Prompt:
All of the data is to be copied word for word.

Data for analysis:
• • • • •

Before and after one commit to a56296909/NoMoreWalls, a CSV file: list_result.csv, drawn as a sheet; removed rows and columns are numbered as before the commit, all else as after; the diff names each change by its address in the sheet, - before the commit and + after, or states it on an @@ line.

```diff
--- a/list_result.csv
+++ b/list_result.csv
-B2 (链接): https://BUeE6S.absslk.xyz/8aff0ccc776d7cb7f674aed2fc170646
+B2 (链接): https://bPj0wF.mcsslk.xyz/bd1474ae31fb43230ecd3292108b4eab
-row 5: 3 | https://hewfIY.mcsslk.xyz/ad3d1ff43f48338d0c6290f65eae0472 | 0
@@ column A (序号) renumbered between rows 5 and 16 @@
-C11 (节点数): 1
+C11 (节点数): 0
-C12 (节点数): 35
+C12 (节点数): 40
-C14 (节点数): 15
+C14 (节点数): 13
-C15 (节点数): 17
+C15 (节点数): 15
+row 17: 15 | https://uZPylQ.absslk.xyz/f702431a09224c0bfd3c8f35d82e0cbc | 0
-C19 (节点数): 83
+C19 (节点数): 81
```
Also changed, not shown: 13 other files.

• • • • •

Result of the exercise:
Before and after one commit to a56296909/NoMoreWalls, a CSV file: list_result.csv, drawn as a sheet; removed rows and columns are numbered as before the commit, all else as after; the diff names each change by its address in the sheet, - before the commit and + after, or states it on an @@ line.

```diff
--- a/list_result.csv
+++ b/list_result.csv
-B2 (链接): https://BUeE6S.absslk.xyz/8aff0ccc776d7cb7f674aed2fc170646
+B2 (链接): https://bPj0wF.mcsslk.xyz/bd1474ae31fb43230ecd3292108b4eab
-row 5: 3 | https://hewfIY.mcsslk.xyz/ad3d1ff43f48338d0c6290f65eae0472 | 0
@@ column A (序号) renumbered between rows 5 and 16 @@
-C11 (节点数): 1
+C11 (节点数): 0
-C12 (节点数): 35
+C12 (节点数): 40
-C14 (节点数): 15
+C14 (节点数): 13
-C15 (节点数): 17
+C15 (节点数): 15
+row 17: 15 | https://uZPylQ.absslk.xyz/f702431a09224c0bfd3c8f35d82e0cbc | 0
-C19 (节点数): 83
+C19 (节点数): 81
```
Also changed, not shown: 13 other files.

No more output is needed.